Book #42

The Magician's Nephew by C.S. Lewis

Digory and Polly meet and become friends one cold, wet summer in London. Their lives burst into adventure when Digory's Uncle Andrew, who thinks he is a magician, sends them hurtling to...somewhere else. They find their way to Narnia, newborn from the Lion's song, and encounter the evil sorceress Jadis before they finally return home.

This is really the first novel in the tales of Narnia - an interpretation of how the world came to be, the origin of everything. I chose to read in publication order, rather than chronological order, so it came sixth in my list, but I can truly see the merits of reading this one first. And yet I’m glad it came almost at the end, because by this time there was something I was longing for which I hadn’t yet seen - the consequences of Narnia and our own world colliding.

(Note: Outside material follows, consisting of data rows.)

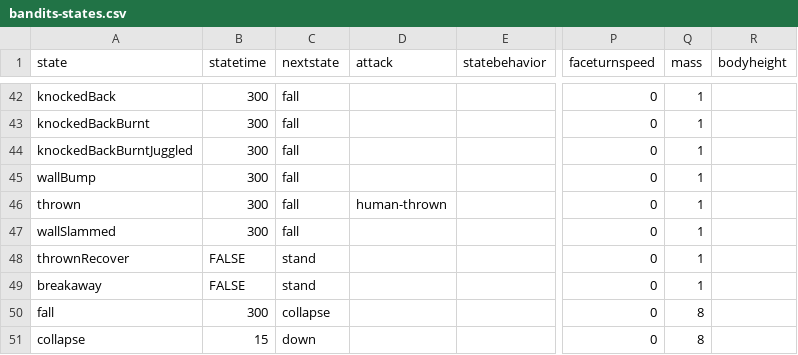
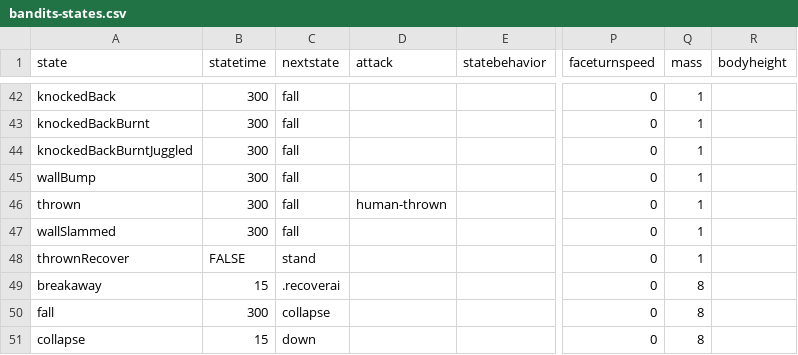
Before and after one commit to IoriBranford/dragontail, a CSV file: game/data/database/bandits-states.csv, drawn as a sheet; only a part is shown, gaps mark what is left out; the diff names each change by its address in the sheet, - before the commit and + after, or states it on an @@ line.

```diff
--- a/game/data/database/bandits-states.csv
+++ b/game/data/database/bandits-states.csv
-B49 (statetime): FALSE
+B49 (statetime): 15
-C49 (nextstate): stand
+C49 (nextstate): .recoverai
-Q49 (mass): 1
+Q49 (mass): 8
```
Also changed, not shown: game/data/database/players-states.csv, 2 other files.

I’d met one magician already on my journey - a nice one - and I’d assumed this magician would either be the same one, or of the same temperament. Instead, I met a selfish and power hungry magician without a care for other people or animals, hellbent on reaching heights no one from our world ever had before. 

As a result, his nephew Digory, and his friend Polly, are thrown into a curious woodland which serves as an in between world amongst worlds. They (naturally) choose to explore, they (needless to say) encounter evil, they (of course) triumph, they (not unexpectedly) meet our revered Aslan, and Narnia is born.

I really loved this one, and it’s quite possibly my favourite of the seven. Combining worlds was a masterstroke from Lewis - a seven foot tall witch rampaging through the streets of 1900s London truly is something to behold. With the addition of being allowed to see the birth of Narnia, to understand how the famous wardrobe became so magical, and to finally be told why there’s a lamp post almost immediately after you arrive, was simply gorgeous. 

A beautiful and completely magical prequel; a perfect origin story, and uniquely unforgettable.

Make your choice, adventurous Stranger,

Strike the bell and bide the danger,

Or wonder, till it drives you mad,

What would have followed if you had.